→ **THE PROBLEM**
A complete response lists each line of the data below that includes the word "left".

→ **DATASET EXCERPTS**
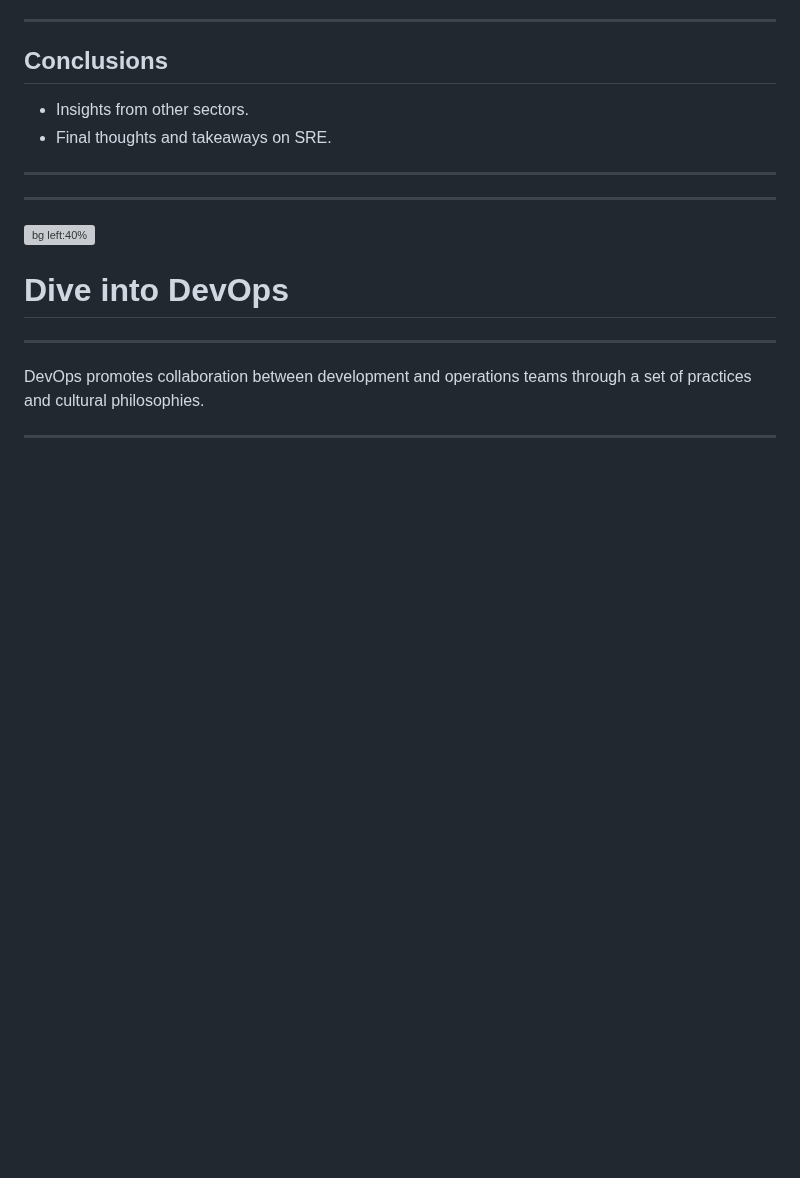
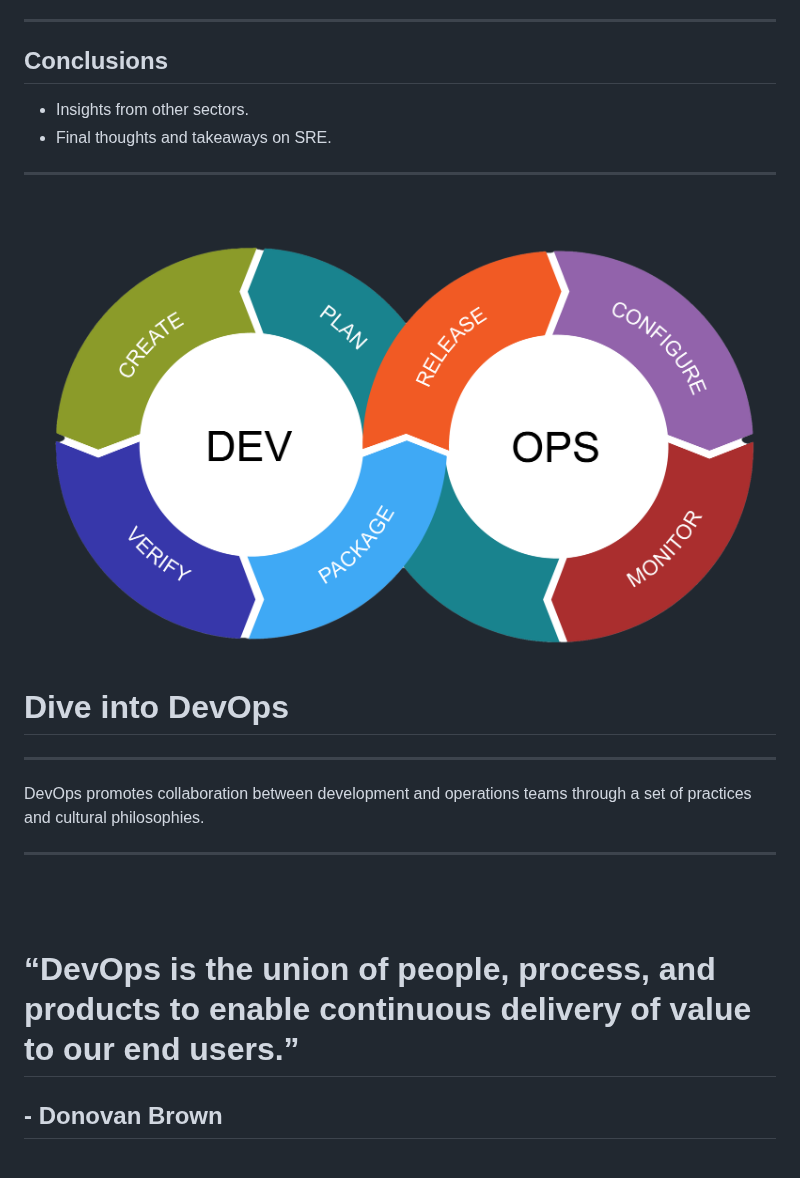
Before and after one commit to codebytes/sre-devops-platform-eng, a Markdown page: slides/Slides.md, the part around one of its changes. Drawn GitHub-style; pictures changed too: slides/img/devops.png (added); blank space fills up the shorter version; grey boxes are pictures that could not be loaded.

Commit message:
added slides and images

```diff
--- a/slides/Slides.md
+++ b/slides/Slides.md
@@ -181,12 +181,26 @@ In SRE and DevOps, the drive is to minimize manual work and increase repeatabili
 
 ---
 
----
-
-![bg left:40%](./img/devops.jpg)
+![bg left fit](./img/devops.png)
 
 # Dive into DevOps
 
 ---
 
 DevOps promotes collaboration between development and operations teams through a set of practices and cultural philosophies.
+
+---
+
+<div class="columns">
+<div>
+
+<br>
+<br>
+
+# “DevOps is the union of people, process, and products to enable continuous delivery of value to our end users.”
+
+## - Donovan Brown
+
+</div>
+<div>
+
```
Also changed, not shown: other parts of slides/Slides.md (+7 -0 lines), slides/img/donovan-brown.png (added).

→ **RESPONSE BELOW**
-![bg left:40%](./img/devops.jpg)
+![bg left fit](./img/devops.png)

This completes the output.